• [INSTRUCTIONS TO FOLLOW]: For each line below that holds the word "正当防卫", make a copy.

[Change detection outputs]
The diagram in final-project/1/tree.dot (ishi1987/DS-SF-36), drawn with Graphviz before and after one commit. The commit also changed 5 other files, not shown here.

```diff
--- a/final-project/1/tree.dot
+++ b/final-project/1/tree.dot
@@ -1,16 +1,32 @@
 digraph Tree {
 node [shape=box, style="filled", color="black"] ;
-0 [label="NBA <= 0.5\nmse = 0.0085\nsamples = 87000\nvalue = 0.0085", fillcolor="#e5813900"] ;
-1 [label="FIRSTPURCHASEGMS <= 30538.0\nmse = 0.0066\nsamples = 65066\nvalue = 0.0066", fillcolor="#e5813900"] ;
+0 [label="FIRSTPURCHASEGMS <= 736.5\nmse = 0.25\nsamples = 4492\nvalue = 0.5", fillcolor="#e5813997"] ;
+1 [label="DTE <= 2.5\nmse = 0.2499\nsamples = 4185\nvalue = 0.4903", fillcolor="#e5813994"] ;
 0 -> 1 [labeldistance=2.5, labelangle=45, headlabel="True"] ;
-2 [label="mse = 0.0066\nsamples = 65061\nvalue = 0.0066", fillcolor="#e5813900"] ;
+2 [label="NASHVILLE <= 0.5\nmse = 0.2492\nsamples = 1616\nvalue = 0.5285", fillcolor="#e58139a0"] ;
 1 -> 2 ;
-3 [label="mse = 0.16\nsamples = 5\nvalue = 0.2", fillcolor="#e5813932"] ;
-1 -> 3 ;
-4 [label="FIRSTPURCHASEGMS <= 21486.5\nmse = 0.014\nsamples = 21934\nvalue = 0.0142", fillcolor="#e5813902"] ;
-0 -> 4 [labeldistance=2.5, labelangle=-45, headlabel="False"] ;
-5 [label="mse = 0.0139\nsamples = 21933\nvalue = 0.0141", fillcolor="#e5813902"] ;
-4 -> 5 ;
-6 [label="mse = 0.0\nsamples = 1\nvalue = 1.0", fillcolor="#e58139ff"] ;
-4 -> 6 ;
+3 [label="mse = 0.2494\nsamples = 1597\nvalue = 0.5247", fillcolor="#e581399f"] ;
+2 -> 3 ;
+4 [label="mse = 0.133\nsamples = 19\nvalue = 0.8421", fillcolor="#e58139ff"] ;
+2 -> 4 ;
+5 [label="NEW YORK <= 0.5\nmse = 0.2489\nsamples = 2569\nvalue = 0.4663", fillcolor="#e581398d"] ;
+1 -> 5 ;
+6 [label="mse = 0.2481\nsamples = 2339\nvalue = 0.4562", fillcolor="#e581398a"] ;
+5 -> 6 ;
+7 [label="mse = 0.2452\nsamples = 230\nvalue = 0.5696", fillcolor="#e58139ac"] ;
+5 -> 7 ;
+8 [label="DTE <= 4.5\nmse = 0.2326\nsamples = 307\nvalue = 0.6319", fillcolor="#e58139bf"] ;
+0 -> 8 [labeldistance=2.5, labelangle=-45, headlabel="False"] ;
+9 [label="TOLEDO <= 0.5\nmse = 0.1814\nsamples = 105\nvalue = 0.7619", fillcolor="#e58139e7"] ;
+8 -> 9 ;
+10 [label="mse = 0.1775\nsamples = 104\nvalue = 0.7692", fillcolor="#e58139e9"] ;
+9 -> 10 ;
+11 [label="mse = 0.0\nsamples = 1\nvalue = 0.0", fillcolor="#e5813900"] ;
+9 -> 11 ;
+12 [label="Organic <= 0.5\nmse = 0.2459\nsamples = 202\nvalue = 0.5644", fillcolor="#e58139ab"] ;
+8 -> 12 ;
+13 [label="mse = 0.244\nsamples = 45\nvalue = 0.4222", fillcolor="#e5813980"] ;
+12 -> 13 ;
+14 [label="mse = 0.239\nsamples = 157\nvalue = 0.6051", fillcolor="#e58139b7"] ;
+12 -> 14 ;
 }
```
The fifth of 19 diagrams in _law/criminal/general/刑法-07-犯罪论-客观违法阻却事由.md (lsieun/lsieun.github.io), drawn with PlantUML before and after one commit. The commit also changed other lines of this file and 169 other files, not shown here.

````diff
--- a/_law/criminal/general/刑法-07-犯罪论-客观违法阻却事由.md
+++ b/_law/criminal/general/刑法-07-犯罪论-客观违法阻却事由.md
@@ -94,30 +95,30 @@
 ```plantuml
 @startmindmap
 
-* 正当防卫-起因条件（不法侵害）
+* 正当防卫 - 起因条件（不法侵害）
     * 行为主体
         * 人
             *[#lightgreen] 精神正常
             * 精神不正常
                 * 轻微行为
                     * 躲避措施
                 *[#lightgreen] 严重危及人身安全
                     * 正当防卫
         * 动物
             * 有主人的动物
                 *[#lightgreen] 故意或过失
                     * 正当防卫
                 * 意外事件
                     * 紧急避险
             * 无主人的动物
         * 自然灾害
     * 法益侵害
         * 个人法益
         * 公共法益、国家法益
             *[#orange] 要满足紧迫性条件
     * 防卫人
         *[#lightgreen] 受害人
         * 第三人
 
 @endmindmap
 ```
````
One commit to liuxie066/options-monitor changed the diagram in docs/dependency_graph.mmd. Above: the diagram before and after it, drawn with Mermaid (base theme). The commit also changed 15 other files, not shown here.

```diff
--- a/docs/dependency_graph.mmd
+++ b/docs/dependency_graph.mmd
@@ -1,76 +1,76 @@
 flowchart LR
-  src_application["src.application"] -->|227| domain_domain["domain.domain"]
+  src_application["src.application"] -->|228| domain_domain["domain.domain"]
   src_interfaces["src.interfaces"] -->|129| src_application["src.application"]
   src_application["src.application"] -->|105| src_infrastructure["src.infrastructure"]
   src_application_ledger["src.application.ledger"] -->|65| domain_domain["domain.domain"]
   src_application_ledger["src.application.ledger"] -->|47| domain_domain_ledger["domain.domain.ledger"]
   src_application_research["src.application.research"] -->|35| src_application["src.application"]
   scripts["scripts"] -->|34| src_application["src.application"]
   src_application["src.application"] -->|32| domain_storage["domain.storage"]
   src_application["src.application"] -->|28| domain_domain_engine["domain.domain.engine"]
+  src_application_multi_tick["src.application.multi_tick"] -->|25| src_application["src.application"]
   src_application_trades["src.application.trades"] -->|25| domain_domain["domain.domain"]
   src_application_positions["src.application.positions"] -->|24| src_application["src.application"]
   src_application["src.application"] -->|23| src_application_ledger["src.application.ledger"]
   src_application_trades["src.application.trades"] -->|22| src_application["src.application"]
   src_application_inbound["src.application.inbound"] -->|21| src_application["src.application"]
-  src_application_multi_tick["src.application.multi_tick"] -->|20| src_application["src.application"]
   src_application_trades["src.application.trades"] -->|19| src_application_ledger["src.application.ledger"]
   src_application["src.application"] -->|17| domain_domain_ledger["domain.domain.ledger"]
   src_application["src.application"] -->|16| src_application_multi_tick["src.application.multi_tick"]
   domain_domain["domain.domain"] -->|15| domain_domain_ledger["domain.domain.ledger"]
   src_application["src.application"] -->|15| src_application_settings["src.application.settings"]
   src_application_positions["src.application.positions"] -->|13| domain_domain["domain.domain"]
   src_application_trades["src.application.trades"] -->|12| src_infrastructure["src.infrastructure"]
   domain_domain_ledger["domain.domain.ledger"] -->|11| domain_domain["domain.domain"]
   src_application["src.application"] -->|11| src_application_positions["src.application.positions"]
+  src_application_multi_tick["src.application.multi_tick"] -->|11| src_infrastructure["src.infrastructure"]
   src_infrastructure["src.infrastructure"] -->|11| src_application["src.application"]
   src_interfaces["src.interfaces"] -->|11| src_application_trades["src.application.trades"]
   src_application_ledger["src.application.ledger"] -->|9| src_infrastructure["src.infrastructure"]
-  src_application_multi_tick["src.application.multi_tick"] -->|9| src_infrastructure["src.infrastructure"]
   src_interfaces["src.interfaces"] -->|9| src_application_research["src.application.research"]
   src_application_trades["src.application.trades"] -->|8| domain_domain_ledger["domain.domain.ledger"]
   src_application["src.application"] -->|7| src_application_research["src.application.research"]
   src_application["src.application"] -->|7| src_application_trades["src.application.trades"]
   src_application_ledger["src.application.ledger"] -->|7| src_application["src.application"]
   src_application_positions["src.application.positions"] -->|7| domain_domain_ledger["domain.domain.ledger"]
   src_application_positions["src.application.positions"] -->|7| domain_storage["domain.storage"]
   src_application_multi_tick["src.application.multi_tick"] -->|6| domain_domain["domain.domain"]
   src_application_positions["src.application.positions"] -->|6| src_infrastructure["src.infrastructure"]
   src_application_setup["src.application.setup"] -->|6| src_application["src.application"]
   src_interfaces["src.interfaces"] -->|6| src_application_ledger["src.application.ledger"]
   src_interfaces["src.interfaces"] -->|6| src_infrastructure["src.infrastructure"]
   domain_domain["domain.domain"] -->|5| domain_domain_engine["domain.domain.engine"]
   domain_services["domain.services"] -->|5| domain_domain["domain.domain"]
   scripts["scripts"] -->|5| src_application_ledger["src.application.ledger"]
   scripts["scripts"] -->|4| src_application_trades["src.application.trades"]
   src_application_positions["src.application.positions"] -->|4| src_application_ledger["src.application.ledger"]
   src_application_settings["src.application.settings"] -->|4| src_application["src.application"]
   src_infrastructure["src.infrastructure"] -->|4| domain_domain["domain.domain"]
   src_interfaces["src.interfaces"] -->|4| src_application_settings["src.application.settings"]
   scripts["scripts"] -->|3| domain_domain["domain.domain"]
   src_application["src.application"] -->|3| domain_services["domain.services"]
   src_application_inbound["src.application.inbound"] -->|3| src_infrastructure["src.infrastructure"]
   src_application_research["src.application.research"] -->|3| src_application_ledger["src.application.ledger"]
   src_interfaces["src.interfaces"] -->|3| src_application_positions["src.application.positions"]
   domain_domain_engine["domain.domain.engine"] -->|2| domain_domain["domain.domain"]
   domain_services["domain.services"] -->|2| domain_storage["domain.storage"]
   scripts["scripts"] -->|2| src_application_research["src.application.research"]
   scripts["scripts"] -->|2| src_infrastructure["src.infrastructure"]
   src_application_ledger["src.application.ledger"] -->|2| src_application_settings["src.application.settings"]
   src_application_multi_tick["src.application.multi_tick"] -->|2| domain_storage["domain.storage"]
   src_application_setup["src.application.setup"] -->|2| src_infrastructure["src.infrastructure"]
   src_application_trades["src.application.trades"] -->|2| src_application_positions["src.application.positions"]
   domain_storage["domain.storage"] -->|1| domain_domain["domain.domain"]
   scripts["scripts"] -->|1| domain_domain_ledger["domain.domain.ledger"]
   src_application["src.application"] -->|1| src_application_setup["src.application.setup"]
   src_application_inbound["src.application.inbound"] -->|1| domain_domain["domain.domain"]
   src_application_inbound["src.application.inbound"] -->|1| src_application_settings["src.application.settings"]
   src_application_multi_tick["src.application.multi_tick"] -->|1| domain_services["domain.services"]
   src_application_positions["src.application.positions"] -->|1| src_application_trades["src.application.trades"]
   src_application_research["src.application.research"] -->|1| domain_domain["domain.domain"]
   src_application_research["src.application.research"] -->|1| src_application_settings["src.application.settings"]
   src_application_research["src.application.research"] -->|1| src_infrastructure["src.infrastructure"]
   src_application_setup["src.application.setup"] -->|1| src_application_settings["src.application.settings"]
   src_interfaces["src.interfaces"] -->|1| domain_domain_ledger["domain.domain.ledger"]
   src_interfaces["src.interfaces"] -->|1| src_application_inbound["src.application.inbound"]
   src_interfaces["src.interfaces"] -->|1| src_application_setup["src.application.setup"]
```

• [ANSWER TO THIS PROBLEM]:
-* 正当防卫-起因条件（不法侵害）
+* 正当防卫 - 起因条件（不法侵害）
                     * 正当防卫
                     * 正当防卫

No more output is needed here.